=== SUPPLIED INFORMATION ===
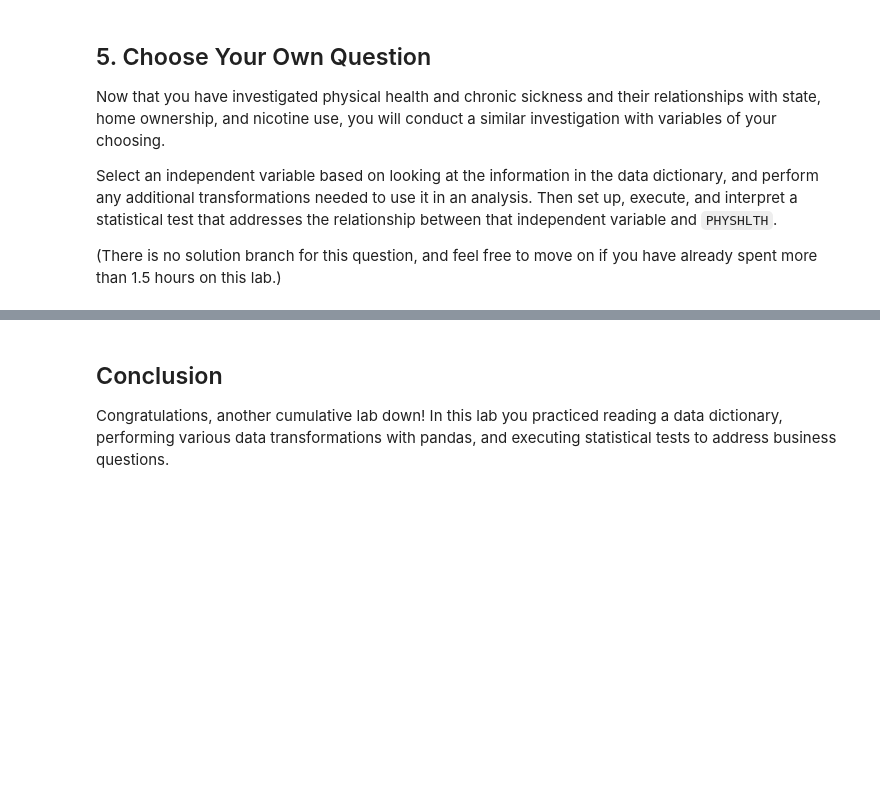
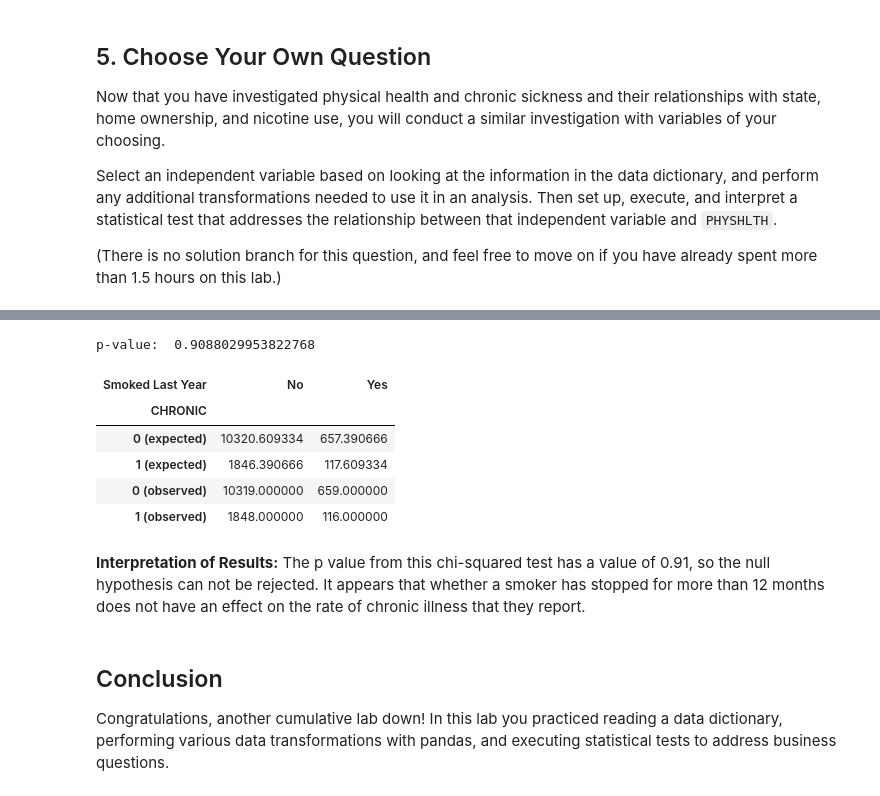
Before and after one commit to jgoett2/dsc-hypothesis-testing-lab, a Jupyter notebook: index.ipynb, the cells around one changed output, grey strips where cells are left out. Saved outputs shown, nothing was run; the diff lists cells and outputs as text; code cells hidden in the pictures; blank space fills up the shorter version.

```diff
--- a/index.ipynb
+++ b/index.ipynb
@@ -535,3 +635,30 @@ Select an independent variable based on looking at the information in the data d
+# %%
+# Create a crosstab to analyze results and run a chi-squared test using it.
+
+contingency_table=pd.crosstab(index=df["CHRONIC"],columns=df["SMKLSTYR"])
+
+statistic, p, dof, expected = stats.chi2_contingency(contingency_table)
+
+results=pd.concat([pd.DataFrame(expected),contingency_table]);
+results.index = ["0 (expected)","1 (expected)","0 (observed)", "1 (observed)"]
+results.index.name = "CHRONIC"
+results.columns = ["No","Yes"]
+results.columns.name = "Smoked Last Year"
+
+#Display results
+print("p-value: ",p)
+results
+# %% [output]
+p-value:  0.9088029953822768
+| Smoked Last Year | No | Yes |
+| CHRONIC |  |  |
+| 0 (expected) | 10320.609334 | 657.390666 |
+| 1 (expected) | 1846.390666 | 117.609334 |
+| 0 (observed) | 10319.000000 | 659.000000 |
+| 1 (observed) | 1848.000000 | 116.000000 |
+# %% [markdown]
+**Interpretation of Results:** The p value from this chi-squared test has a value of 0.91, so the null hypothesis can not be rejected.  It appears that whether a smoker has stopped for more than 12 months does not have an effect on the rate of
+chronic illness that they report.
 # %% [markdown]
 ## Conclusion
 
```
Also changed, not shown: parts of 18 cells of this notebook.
===
- ACTIVITY -
Strip out the pictures and reproduce the remaining material above exactly.

- OUTPUT FOR THIS TASK -
Before and after one commit to jgoett2/dsc-hypothesis-testing-lab, a Jupyter notebook: index.ipynb, the cells around one changed output, grey strips where cells are left out. Saved outputs shown, nothing was run; the diff lists cells and outputs as text; code cells hidden in the pictures; blank space fills up the shorter version.

```diff
--- a/index.ipynb
+++ b/index.ipynb
@@ -535,3 +635,30 @@ Select an independent variable based on looking at the information in the data d
+# %%
+# Create a crosstab to analyze results and run a chi-squared test using it.
+
+contingency_table=pd.crosstab(index=df["CHRONIC"],columns=df["SMKLSTYR"])
+
+statistic, p, dof, expected = stats.chi2_contingency(contingency_table)
+
+results=pd.concat([pd.DataFrame(expected),contingency_table]);
+results.index = ["0 (expected)","1 (expected)","0 (observed)", "1 (observed)"]
+results.index.name = "CHRONIC"
+results.columns = ["No","Yes"]
+results.columns.name = "Smoked Last Year"
+
+#Display results
+print("p-value: ",p)
+results
+# %% [output]
+p-value:  0.9088029953822768
+| Smoked Last Year | No | Yes |
+| CHRONIC |  |  |
+| 0 (expected) | 10320.609334 | 657.390666 |
+| 1 (expected) | 1846.390666 | 117.609334 |
+| 0 (observed) | 10319.000000 | 659.000000 |
+| 1 (observed) | 1848.000000 | 116.000000 |
+# %% [markdown]
+**Interpretation of Results:** The p value from this chi-squared test has a value of 0.91, so the null hypothesis can not be rejected.  It appears that whether a smoker has stopped for more than 12 months does not have an effect on the rate of
+chronic illness that they report.
 # %% [markdown]
 ## Conclusion
 
```
Also changed, not shown: parts of 18 cells of this notebook.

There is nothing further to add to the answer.